**PROBLEM**: Within the records, which lines hold the string "Container"? Report each one by copying it.

**TASK INPUTS**:
Content starts

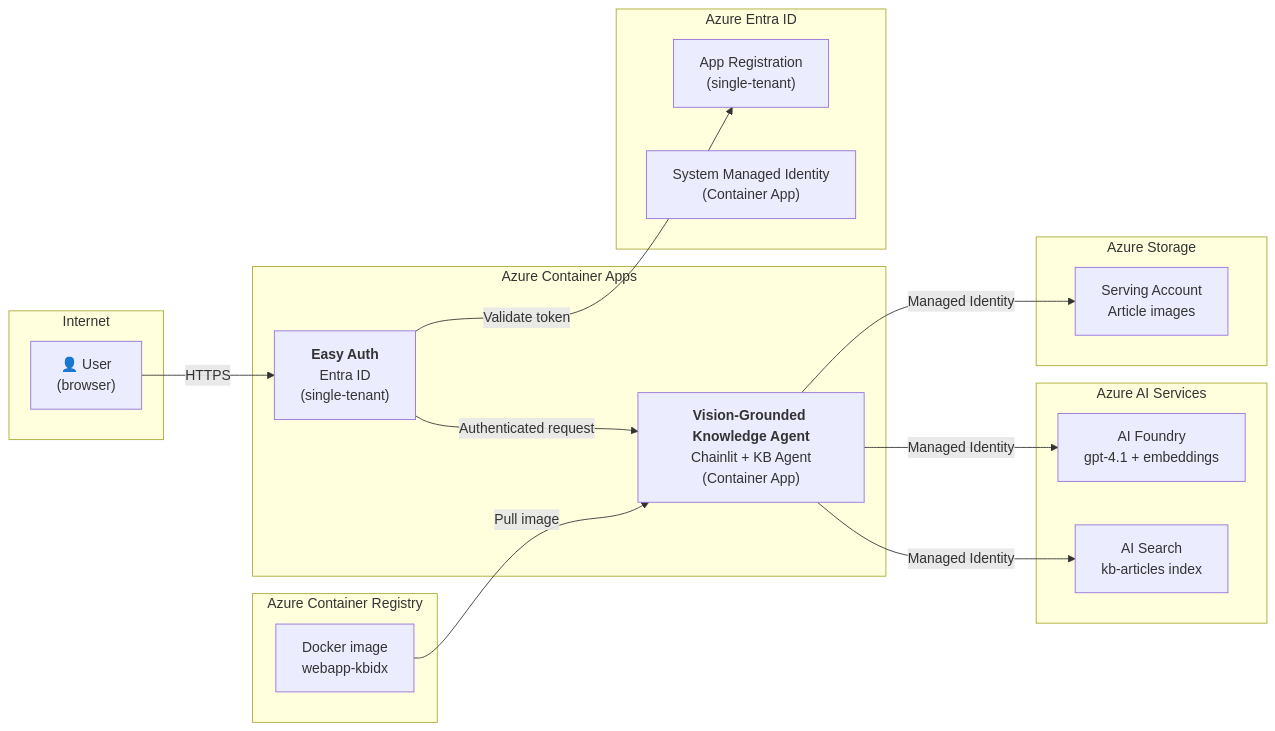
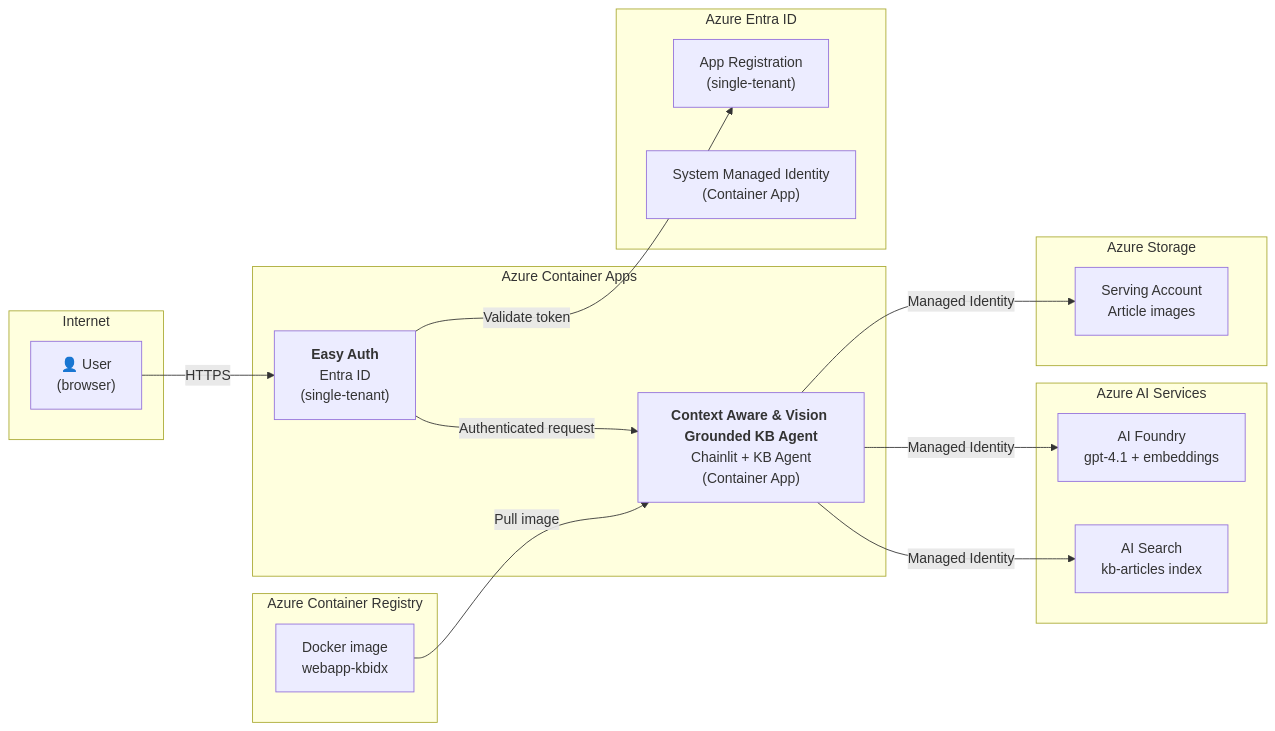
One commit to aldelar/azure-knowledge-base-ingestion changed the diagram in docs/epics/003-web-app-azure-deployment.md. Above: the diagram before and after it, drawn with Mermaid. The commit also changed other lines of this file and 17 other files, not shown here.

````diff
--- a/docs/epics/003-web-app-azure-deployment.md
+++ b/docs/epics/003-web-app-azure-deployment.md
@@ -25,37 +25,37 @@
 ```mermaid
 flowchart LR
     subgraph Internet
         USER["👤 User<br/>(browser)"]
     end
 
     subgraph ACA["Azure Container Apps"]
         AUTH["<b>Easy Auth</b><br/>Entra ID<br/>(single-tenant)"]
-        APP["<b>Vision-Grounded Knowledge Agent</b><br/>Chainlit + KB Agent<br/>(Container App)"]
+        APP["<b>Context Aware & Vision Grounded KB Agent</b><br/>Chainlit + KB Agent<br/>(Container App)"]
     end
 
     subgraph Registry["Azure Container Registry"]
         IMG["Docker image<br/>webapp-kbidx"]
     end
 
     subgraph AI["Azure AI Services"]
         AF["AI Foundry<br/>gpt-4.1 + embeddings"]
         AIS["AI Search<br/>kb-articles index"]
     end
 
     subgraph Storage["Azure Storage"]
         BLOB["Serving Account<br/>Article images"]
     end
 
     subgraph Identity["Azure Entra ID"]
         APPREG["App Registration<br/>(single-tenant)"]
         MI["System Managed Identity<br/>(Container App)"]
     end
 
     USER -->|HTTPS| AUTH
     AUTH -->|Validate token| APPREG
     AUTH -->|Authenticated request| APP
     IMG -->|Pull image| APP
     APP -->|Managed Identity| AF
     APP -->|Managed Identity| AIS
     APP -->|Managed Identity| BLOB
 ```
````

Content ends

**RESPONSE TO THE TASK**:
     subgraph ACA["Azure Container Apps"]
-        APP["<b>Vision-Grounded Knowledge Agent</b><br/>Chainlit + KB Agent<br/>(Container App)"]
+        APP["<b>Context Aware & Vision Grounded KB Agent</b><br/>Chainlit + KB Agent<br/>(Container App)"]
     subgraph Registry["Azure Container Registry"]
         MI["System Managed Identity<br/>(Container App)"]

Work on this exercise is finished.